7. It therefore seems to me from the best consideration that I can give to the matter that this investment of these fluid assets of the bank cannot be held to be part of the business of the bank in accordance with the decisions quoted from the Scotch and English cases which seem to me to be all distinguishable and to be clearly assignable to an operation in furtherance of the particular business of the firm or company concerned. The obligation on the bank to keep 40 per cent, of its total liabilities in a fluid form is in consequence of an administrative order of Government and does not oblige them, although it may permit them, to invest the fund at all and it seems to me that as they are to hold the fund in readiness to meet some particular liability which is specified, it cannot be said to be part of their business as a Bank to invest these liquid assets in the interval. I think there-fore the decision of the Commissioner was right.

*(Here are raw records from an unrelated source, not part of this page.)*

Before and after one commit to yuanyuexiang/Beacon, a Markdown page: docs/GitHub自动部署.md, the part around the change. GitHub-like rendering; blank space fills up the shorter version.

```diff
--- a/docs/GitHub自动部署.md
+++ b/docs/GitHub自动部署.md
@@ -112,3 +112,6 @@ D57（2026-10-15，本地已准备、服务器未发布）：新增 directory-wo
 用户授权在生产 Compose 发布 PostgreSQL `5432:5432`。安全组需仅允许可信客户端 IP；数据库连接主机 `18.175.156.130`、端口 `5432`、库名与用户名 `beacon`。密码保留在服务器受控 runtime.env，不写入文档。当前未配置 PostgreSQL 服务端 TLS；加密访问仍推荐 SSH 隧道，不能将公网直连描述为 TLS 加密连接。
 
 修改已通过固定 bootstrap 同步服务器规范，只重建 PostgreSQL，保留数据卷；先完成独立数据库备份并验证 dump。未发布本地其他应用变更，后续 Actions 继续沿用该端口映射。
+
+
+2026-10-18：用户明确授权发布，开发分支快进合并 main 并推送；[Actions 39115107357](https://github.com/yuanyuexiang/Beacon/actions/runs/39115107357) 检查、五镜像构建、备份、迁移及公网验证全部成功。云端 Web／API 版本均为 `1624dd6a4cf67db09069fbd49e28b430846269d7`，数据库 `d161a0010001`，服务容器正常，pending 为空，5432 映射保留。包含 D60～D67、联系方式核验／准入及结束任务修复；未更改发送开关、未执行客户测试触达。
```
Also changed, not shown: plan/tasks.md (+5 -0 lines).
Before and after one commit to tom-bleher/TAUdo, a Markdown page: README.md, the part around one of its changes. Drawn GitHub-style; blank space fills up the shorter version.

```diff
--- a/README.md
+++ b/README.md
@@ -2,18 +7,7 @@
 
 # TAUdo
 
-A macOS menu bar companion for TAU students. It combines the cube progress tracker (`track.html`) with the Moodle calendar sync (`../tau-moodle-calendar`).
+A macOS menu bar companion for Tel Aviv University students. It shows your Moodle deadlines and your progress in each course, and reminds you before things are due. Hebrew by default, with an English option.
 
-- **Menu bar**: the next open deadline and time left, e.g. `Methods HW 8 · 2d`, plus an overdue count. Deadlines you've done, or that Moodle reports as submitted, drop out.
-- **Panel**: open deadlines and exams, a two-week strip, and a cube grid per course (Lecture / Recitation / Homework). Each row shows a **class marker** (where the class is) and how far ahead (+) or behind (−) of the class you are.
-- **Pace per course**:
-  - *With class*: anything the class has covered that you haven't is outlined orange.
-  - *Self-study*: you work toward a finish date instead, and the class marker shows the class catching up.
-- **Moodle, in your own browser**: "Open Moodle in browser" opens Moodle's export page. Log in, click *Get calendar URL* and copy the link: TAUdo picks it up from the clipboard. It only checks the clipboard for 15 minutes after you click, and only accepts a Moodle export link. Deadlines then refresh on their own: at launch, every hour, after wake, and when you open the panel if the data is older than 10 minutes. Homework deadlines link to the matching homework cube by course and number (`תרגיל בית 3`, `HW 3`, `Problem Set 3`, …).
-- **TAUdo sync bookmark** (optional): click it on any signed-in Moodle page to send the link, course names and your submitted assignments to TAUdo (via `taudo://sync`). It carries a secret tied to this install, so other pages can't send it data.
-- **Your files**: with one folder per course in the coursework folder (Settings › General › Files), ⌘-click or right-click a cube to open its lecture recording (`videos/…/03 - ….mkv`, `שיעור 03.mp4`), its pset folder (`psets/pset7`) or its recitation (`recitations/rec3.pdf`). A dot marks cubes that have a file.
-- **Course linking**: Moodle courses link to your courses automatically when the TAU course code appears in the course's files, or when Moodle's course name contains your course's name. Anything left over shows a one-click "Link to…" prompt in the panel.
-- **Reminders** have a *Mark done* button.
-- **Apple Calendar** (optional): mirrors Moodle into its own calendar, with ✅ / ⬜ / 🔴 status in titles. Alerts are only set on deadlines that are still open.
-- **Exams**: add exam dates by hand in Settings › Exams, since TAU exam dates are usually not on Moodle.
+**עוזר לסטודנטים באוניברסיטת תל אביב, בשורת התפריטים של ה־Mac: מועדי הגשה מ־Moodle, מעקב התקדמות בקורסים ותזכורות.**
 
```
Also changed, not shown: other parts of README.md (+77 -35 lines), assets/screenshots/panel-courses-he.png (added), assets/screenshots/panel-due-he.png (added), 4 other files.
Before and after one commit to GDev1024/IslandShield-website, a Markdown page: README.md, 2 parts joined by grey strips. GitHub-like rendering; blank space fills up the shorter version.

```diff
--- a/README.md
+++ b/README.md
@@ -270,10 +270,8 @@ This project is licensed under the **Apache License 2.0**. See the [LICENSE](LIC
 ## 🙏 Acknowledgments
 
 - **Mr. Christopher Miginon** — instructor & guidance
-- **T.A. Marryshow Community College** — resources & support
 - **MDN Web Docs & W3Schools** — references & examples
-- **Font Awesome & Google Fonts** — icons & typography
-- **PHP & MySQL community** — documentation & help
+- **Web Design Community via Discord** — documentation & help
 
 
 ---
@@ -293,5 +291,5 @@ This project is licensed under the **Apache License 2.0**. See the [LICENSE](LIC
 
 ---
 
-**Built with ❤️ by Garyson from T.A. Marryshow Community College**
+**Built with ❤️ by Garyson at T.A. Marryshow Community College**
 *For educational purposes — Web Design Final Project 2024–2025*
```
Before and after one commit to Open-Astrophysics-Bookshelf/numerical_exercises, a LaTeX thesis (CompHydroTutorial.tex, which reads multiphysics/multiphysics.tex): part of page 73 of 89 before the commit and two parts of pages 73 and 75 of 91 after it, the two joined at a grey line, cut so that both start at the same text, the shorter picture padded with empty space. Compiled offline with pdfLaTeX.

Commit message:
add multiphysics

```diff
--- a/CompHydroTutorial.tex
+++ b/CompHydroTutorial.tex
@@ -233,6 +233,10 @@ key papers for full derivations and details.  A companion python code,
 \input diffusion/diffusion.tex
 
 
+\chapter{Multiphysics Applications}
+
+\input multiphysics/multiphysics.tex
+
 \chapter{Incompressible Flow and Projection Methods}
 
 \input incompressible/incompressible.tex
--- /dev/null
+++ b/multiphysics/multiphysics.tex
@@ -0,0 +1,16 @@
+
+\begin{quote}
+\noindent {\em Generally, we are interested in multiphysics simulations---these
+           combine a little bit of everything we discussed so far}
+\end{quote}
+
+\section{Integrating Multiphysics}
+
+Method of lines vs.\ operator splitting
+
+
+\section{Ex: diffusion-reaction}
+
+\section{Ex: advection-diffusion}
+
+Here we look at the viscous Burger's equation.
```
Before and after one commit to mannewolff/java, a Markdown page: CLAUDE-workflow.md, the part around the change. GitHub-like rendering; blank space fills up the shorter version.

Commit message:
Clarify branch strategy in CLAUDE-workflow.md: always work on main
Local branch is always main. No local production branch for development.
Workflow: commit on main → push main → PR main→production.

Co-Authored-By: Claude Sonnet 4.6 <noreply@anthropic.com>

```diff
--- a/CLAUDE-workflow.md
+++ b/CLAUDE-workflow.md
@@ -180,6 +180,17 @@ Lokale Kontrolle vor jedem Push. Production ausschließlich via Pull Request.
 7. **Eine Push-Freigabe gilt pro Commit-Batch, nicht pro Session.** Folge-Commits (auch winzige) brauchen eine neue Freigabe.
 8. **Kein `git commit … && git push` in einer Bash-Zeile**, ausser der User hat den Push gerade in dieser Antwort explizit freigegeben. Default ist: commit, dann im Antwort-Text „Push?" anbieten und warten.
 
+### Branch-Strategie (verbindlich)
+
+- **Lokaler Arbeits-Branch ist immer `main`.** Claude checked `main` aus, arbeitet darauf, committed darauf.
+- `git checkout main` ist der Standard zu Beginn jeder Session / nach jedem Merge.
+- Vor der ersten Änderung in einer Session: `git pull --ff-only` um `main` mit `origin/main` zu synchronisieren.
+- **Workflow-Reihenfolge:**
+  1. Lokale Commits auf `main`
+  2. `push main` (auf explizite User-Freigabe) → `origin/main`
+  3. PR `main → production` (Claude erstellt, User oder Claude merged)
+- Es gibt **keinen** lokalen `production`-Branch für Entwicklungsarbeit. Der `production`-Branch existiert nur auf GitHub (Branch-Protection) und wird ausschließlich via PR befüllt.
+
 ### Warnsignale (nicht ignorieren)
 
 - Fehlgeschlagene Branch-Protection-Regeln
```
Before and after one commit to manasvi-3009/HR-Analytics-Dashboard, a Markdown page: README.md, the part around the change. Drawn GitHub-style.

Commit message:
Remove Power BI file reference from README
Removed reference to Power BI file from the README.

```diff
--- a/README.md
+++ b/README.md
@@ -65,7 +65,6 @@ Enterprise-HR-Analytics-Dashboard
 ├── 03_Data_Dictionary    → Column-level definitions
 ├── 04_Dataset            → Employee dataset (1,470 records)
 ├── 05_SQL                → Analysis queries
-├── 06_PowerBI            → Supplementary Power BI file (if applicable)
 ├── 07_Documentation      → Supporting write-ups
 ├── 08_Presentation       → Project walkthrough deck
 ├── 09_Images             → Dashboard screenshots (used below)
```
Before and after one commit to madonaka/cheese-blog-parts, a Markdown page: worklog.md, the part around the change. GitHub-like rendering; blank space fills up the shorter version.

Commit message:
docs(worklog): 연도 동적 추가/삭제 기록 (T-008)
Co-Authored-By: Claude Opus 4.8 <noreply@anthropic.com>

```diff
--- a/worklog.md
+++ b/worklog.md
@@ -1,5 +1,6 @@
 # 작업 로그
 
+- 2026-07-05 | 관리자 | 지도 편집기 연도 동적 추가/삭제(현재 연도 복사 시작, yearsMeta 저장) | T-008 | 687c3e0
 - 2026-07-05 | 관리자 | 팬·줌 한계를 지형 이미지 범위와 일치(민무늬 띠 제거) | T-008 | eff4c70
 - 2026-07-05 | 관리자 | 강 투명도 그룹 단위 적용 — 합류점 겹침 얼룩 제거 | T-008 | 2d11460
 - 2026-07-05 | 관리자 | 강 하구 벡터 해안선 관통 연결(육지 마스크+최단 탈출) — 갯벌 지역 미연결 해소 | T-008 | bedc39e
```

8. We think the Bank must pay Rs. 250 for the Commissioner's costs.